250 words typed or 1-2 minutes recorded (video or audio) | 2 replies
The texts you’re examining explore the disconnect between the facts of climate change and any significant responses to it. Moreover, they forward that “climate denial” is a source of this schism. Kolbert’s article focuses on the imminent (and present) effects of climate change on the state of Florida and especially in the city of Miami, and considers several factors that bar the state from effectively mitigating or adapting to the issue, among them denial stemming from ideologically entrenched politicians, community leaders who displace the issue onto future generations, apathetic academics, and a misinformed public. In your discussion post, 1) put Kolbert’s article into conversation with any of the other assigned texts such as Campbell and Kay’s psychological study on “solution aversion” and the PBS video on climate denial. Those texts forward interesting theories that help us understand why the issue of climate change—despite the 97% consensus among the scientific community—is a contested topic in political and public spheres. Are the politicians in Florida motivated to disbelieve in climate change because of their ideology? Are our minds not adequately wired to respond to climate change because it does meet the P.A.I.N criteria discussed in the PBS video? Is there an optimism bias at play? confirmation bias? A mistranslation of “uncertainty” from the sciences to the political and public discourses?
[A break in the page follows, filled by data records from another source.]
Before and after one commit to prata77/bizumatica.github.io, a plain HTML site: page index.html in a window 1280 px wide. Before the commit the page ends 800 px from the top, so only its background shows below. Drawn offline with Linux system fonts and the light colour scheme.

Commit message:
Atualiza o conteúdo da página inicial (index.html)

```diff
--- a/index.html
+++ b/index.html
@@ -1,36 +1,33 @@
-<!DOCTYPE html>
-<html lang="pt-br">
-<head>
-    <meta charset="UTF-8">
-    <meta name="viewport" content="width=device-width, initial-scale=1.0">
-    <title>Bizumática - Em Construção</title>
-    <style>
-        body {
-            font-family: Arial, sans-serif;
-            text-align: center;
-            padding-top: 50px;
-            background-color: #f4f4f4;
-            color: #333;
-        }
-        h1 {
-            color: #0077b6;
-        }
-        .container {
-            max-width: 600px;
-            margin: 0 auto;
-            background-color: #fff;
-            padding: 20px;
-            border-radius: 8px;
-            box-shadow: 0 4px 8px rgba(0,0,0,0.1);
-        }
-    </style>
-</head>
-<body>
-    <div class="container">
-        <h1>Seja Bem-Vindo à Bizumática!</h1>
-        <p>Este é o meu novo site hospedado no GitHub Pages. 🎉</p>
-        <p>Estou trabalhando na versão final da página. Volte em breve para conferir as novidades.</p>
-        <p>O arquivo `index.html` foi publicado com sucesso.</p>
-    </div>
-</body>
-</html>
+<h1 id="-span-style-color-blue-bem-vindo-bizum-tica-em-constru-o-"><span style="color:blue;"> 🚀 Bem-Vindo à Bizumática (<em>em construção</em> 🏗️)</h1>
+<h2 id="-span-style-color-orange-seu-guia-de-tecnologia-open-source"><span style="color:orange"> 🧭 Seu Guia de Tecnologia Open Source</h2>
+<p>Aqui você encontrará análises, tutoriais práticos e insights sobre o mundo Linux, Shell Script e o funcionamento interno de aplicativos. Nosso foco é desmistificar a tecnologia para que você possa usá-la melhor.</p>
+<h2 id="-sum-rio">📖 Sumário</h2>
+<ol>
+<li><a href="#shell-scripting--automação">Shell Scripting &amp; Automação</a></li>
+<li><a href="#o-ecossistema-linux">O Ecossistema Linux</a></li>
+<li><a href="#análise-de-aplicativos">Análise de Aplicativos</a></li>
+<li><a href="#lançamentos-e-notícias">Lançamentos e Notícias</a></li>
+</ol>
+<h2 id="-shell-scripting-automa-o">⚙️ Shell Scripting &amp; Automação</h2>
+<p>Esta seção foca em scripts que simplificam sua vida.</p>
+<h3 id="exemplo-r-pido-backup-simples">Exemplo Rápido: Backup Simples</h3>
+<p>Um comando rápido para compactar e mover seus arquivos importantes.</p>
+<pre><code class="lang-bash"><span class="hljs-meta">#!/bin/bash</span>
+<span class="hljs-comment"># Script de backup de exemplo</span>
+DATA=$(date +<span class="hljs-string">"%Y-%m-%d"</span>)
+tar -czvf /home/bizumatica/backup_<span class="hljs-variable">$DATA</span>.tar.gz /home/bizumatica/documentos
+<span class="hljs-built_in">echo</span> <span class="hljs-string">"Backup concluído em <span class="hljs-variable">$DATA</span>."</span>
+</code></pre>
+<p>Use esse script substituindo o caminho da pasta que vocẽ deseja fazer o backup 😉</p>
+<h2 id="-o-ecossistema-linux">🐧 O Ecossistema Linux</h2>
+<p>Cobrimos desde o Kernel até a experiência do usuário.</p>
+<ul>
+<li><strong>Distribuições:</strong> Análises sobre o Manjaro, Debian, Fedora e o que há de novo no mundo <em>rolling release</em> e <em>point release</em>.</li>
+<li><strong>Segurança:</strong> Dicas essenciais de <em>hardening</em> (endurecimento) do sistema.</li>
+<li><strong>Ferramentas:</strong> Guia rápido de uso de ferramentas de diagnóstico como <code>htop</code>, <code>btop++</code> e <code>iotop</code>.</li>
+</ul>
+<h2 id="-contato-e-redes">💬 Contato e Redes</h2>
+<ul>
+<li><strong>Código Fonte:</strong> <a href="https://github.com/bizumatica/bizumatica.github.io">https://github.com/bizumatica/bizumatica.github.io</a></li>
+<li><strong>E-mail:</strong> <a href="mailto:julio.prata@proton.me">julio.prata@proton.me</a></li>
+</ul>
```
After you’ve analyzed Kolbert’s article and contextualized it with the other sources, I’d like you to 2) share what you think the leading causes of climate denial and/or inaction are. You can choose from the theories listed in the assigned texts and elaborate on them, or you can use sources you’ve found on your own, or you can share your original theories about it.
Please reply to at least 2 of your classmates.
200-250 words or 1-2 minute (audio or video) | 2 replies
Nathaniel Rich’s short story “Hermie” is–sadly–the only fictional text that you’ll be reading in this class.
In the first part of your discussion post, I’d like you to think about the affordances of fictional representations of climate change. You’ve seen a number of non-fiction texts about climate change from various disciplines and perspectives; what can a story like “Hermie” or a movie like Snowpiercer or even Wall-E contribute to our understanding of this environmental crisis? What does/can fiction, film and art offer to the conversation, if anything at all? Do you think it is necessary or extraneous to incorporate cultural representations into our consideration of climate change? This could also include video games and art works. Does a fictional source rely on similar or different rhetorical appeals as the other sources you’ve read? Provide examples from any genre or medium as you reflect on the place of fiction in thinking about climate change.